▶ Goal of the exercise:
From the entries below, return only the lines starting at the one that contains "전달받은 메시지가 있다면" and ending at the one that contains "# Create your views here.", exactly as they stand.

▶ Data records:
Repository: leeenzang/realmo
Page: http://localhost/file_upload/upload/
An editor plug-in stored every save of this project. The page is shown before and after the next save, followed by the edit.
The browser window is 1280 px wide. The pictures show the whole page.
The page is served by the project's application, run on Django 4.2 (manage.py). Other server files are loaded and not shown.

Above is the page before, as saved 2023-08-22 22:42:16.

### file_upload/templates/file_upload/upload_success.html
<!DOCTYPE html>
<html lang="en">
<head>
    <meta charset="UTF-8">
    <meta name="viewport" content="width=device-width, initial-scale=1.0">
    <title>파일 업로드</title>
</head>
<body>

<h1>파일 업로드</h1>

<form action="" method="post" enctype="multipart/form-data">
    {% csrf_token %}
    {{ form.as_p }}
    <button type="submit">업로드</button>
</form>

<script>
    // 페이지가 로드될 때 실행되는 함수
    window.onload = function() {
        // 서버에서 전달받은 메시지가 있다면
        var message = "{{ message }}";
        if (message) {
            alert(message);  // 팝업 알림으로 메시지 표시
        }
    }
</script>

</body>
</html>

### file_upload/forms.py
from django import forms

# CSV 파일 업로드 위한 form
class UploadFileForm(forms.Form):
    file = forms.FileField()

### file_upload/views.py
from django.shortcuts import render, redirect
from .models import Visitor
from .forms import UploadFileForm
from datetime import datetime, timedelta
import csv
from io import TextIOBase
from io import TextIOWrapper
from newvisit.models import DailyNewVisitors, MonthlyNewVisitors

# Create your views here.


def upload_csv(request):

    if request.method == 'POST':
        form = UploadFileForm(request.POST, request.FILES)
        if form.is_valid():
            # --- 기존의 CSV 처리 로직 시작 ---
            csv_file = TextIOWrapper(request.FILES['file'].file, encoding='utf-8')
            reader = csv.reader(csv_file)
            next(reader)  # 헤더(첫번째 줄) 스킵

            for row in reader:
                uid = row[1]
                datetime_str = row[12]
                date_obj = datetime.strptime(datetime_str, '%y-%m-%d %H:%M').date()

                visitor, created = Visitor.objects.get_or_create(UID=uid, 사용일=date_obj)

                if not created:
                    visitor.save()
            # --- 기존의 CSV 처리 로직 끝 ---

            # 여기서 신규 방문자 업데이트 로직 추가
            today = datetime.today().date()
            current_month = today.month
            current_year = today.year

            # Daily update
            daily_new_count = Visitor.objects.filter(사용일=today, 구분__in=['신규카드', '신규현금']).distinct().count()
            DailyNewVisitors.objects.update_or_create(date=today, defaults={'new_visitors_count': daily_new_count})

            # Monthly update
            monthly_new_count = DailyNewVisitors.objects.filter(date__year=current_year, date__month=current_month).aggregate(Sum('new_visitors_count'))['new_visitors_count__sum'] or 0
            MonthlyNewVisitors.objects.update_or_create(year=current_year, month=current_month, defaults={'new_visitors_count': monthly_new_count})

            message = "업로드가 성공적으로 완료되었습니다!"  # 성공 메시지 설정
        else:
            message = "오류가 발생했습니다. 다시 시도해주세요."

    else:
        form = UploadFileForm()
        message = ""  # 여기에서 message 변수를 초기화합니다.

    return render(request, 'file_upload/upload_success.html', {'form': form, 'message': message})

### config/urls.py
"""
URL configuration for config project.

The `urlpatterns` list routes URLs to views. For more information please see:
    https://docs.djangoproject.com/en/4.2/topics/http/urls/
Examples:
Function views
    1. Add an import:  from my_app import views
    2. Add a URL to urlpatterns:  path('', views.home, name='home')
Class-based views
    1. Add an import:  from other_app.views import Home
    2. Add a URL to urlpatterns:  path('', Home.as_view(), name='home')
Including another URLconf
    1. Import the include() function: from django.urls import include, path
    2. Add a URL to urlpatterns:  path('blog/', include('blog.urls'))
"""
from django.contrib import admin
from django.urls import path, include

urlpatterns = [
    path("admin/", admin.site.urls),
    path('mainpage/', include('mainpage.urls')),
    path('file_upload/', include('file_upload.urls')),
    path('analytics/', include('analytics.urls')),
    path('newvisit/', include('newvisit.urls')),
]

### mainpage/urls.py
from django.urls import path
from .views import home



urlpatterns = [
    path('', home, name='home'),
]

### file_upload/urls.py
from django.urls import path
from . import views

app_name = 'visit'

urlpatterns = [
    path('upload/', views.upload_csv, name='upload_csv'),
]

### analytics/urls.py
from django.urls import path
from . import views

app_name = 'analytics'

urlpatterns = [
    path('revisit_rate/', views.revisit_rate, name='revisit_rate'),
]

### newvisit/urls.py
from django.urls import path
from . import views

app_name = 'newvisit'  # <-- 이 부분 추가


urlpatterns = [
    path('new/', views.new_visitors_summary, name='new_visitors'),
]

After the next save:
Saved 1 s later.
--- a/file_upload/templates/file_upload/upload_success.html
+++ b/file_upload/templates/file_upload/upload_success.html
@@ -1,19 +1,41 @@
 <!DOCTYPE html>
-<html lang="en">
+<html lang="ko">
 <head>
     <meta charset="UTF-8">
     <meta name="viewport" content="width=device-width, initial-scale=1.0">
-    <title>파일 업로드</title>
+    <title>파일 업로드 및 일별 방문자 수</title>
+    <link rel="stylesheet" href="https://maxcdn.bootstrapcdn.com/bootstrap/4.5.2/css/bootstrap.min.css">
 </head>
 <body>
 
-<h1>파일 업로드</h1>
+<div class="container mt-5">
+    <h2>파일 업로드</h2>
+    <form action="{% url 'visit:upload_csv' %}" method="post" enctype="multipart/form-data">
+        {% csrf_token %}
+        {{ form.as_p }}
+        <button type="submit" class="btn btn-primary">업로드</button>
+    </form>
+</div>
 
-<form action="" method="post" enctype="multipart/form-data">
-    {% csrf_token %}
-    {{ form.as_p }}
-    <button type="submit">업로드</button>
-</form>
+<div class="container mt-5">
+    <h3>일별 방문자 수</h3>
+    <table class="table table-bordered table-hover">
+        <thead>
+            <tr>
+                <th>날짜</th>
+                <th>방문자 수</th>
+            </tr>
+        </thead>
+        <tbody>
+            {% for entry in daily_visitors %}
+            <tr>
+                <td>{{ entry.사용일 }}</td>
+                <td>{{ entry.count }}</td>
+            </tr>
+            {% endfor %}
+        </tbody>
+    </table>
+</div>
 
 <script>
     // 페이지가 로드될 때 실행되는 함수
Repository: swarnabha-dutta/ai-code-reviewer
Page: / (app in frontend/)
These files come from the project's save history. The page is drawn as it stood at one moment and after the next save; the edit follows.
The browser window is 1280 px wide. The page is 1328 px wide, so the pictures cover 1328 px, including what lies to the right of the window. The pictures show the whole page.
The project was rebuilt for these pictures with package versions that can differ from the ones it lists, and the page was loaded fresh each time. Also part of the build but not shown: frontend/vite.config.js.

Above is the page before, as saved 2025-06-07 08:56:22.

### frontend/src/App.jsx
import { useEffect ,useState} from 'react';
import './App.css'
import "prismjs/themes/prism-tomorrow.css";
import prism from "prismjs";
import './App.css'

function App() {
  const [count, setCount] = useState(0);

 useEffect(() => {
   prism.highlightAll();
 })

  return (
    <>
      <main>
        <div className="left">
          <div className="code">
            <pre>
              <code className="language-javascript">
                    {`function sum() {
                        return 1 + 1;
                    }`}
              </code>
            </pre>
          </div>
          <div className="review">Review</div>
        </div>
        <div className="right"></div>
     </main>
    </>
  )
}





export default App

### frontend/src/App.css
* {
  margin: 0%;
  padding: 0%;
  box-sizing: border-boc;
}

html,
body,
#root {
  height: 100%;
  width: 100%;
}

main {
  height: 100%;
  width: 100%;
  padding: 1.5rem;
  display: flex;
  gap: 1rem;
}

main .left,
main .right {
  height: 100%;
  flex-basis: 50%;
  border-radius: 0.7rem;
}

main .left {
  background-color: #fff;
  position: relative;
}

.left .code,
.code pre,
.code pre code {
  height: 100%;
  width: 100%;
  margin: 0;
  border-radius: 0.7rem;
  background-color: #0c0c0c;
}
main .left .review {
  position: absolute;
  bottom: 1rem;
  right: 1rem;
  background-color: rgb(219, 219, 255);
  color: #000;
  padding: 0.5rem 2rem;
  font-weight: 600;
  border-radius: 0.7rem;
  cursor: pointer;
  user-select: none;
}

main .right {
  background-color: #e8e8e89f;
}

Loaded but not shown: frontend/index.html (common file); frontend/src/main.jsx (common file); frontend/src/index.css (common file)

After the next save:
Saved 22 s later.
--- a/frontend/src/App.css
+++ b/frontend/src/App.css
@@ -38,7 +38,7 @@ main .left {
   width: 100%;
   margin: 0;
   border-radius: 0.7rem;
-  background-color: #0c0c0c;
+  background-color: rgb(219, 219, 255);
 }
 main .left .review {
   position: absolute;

▶ Task answer:
        // 서버에서 전달받은 메시지가 있다면
        var message = "{{ message }}";
        if (message) {
            alert(message);  // 팝업 알림으로 메시지 표시
        }
    }
</script>

</body>
</html>

### file_upload/forms.py
from django import forms

# CSV 파일 업로드 위한 form
class UploadFileForm(forms.Form):
    file = forms.FileField()

### file_upload/views.py
from django.shortcuts import render, redirect
from .models import Visitor
from .forms import UploadFileForm
from datetime import datetime, timedelta
import csv
from io import TextIOBase
from io import TextIOWrapper
from newvisit.models import DailyNewVisitors, MonthlyNewVisitors

# Create your views here.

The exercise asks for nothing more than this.